Today was a tough day. I had to trick my little friend, Muffins the cat, into a cat carrier and send him off to the Humane Society.
He showed up here about a week ago, super skinny and with the tip of his tail frozen flat. He wanted to be petted, and couldn't stop shivering. He warmed up after a little warm food.
He ate about 5 bowls of bacon fat, olive oil, chicken stock, milk, and kibble that day before he started to slow down. He spent the whole afternoon glued to the spot where the food bowl was, staring at the door. Every time we came out with another bowl of food, he'd purr so hard he looked like he was shivering all over again.

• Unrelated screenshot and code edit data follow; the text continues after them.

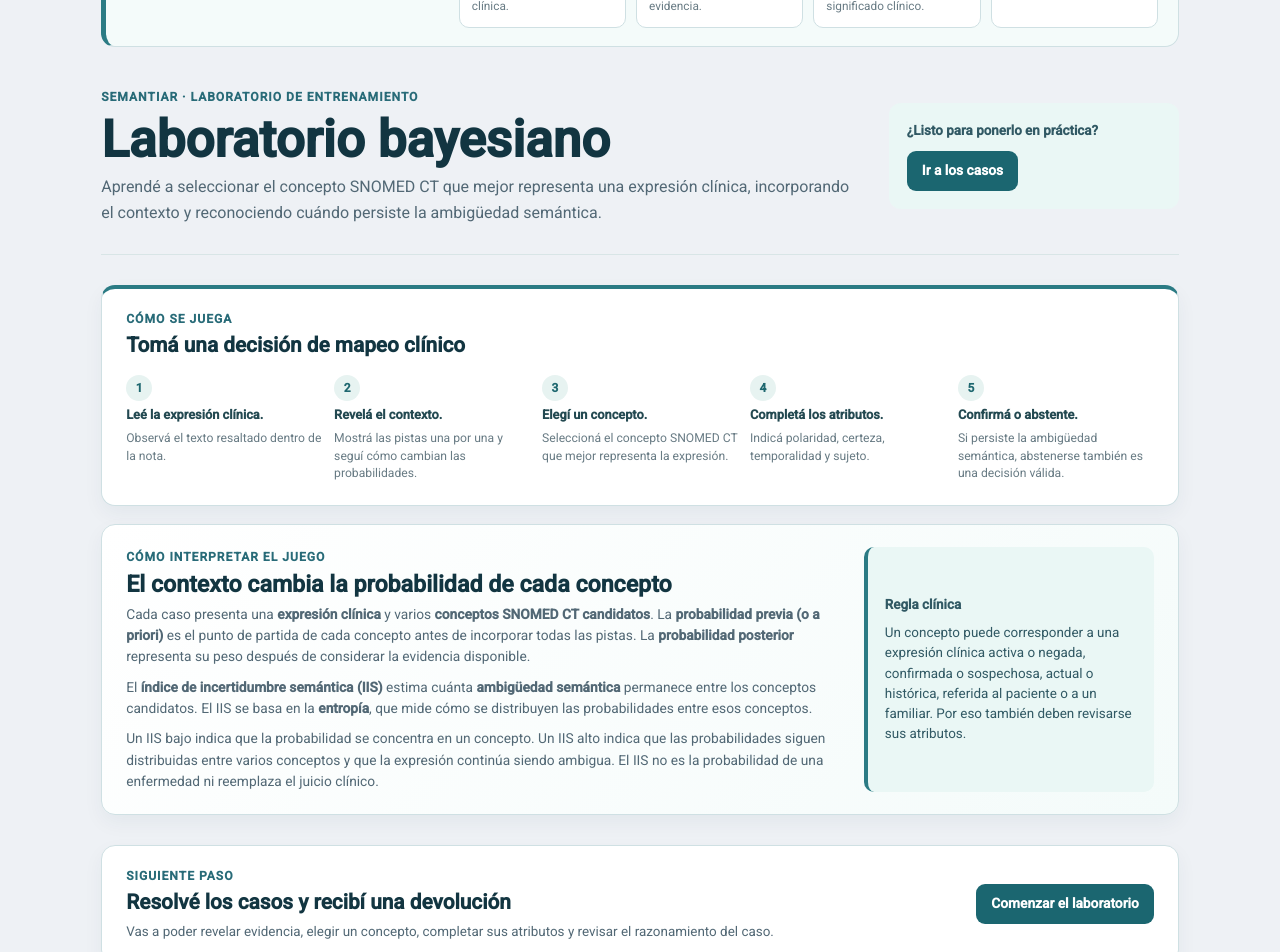
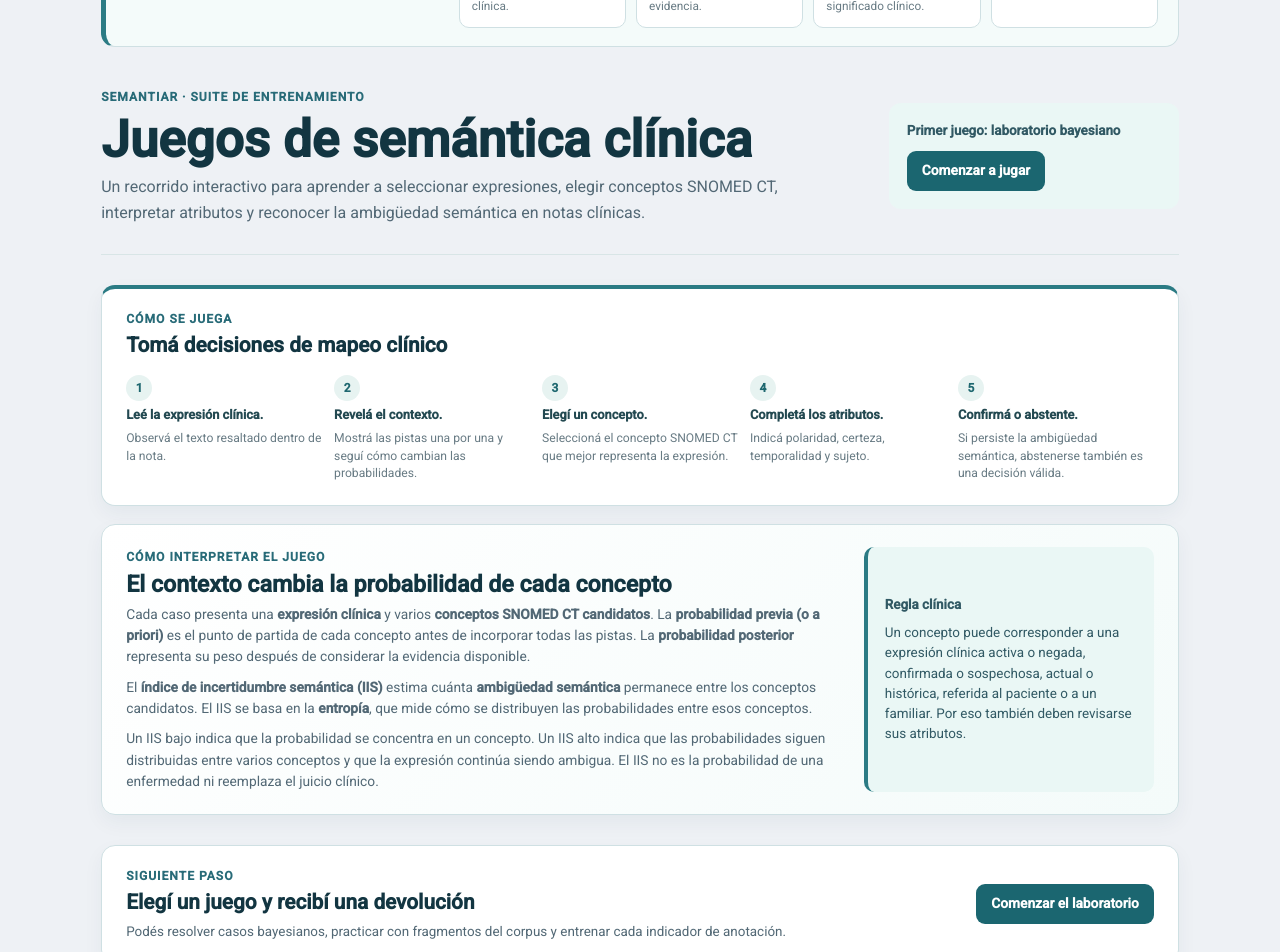
Before and after one commit to manwithbarba/semantiar_juegos, an Angular app: page /#/ in a window 1280 px wide. Shown: the part 220-1172 px from the top of the page. Built offline with nearby package versions, Linux system fonts and the light colour scheme.

Commit message:
Rename home page as clinical semantics games

```diff
--- a/src/app/home/home.component.html
+++ b/src/app/home/home.component.html
@@ -3,7 +3,7 @@
     <div class="learning-resources-copy">
       <p class="eyebrow">Para profundizar</p>
       <h2 id="learning-resources-title">Bibliografía médica para profundizar</h2>
-      <p>Referencias clínicas y de informática en salud para comprender el razonamiento del laboratorio.</p>
+      <p>Referencias clínicas y de informática en salud para comprender los indicadores y juegos del recorrido.</p>
     </div>
     <div class="resource-links">
       <a
@@ -43,23 +43,23 @@
 
   <header class="presentation-hero">
     <div>
-      <p class="eyebrow">SemantIAr · laboratorio de entrenamiento</p>
-      <h1>Laboratorio bayesiano</h1>
+      <p class="eyebrow">SemantIAr · suite de entrenamiento</p>
+      <h1>Juegos de semántica clínica</h1>
       <p class="intro">
-        Aprendé a seleccionar el concepto SNOMED CT que mejor representa una expresión clínica,
-        incorporando el contexto y reconociendo cuándo persiste la ambigüedad semántica.
+        Un recorrido interactivo para aprender a seleccionar expresiones, elegir conceptos SNOMED CT,
+        interpretar atributos y reconocer la ambigüedad semántica en notas clínicas.
       </p>
     </div>
     <div class="hero-action">
-      <p>¿Listo para ponerlo en práctica?</p>
-      <a class="btn btn-primary" routerLink="/casos">Ir a los casos</a>
+      <p>Primer juego: laboratorio bayesiano</p>
+      <a class="btn btn-primary" routerLink="/casos">Comenzar a jugar</a>
     </div>
   </header>
 
   <section class="how-to-play-card" aria-labelledby="how-to-play-heading">
     <div>
       <p class="eyebrow">Cómo se juega</p>
-      <h2 id="how-to-play-heading">Tomá una decisión de mapeo clínico</h2>
+      <h2 id="how-to-play-heading">Tomá decisiones de mapeo clínico</h2>
     </div>
     <ol class="play-steps">
       <li><strong>Leé la expresión clínica.</strong><span>Observá el texto resaltado dentro de la nota.</span></li>
@@ -103,8 +103,8 @@
   <section class="presentation-footer-card" aria-label="Comenzar el laboratorio">
     <div>
       <p class="eyebrow">Siguiente paso</p>
-      <h2>Resolvé los casos y recibí una devolución</h2>
-      <p>Vas a poder revelar evidencia, elegir un concepto, completar sus atributos y revisar el razonamiento del caso.</p>
+      <h2>Elegí un juego y recibí una devolución</h2>
+      <p>Podés resolver casos bayesianos, practicar con fragmentos del corpus y entrenar cada indicador de anotación.</p>
     </div>
     <a class="btn btn-primary" routerLink="/casos">Comenzar el laboratorio</a>
   </section>
```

That night we found out that he was living under the office, but the following night was slated to drop below 20 degrees and he didn't seem strong enough to survive it. I made him a bed in the tool shed with a light bulb for warmth. He wasn't so sure about it so I put the food bowl next to it, smeared it with bacon fat and convinced him to give it a try for about 10 seconds. Some time in the middle of the very cold night he decided it wasn't so bad after all and I found him curled up in the bed under the lamp in the morning.
There was brief talk about letting him stay. He's gorgeous, extremely personable, and would be perfect for keeping mice out of my yarn and cloth stash. But, sense prevailed. He seemed to have worms, needs to be neutered, and needs his vaccinations at the very least. I don't have money for that, and we have a policy preventing us from bringing more cats on the land anyhow. They really mess with the natural balance in a place like this. We decided that he had to go to the Humane Society. I really, really wish he could stay with me.
He stayed in his heat-lamp box bed day and night for about 5 days before we could borrow a cat carrier from our friend. When it arrived, we only had two days to get him used to it and lessen the trauma of the whole trip.
That night, we put the new carrier next to his existing bed and put some food in it so he'd explore the carrier when he was safely alone. It worked. The kibble was gone in the morning.
The next night, I took away his bed and replaced it with the cat carrier, hand feeding him burger meat inside of it to give him the idea that it was an OK place. He slept in it that night. Yes! This was going to be easy!
And, it really was. As Hécate drove up, I walked out with a piece of burger, lured him into the cat carrier and closed the door. He wasn't happy, but our familiarity with each other helped him to stay calm. I sat in the car with him for half an hour before they left, calming him as much as I could before the scary drive.
I have to say, he looks so much better than he did a week ago. He's put on a lot of weight and turned into a beautiful cat shape, even with his slightly distended belly. It's nothing a little wormer can't fix!
I was sad that I couldn't go with them but today was the final swap of materials. My weaving contract is well and truly over with everything I didn't own returned for good.
They tell me that he travelled without much noise and was fairly calm when they arrived at the Humane Society. They took him in and told us that he didn't have a belly distended from worms. He's pregnant. And female.
I'm glad that the kittens will be born in a good environment and have the care they need. I'm going to miss my kitty.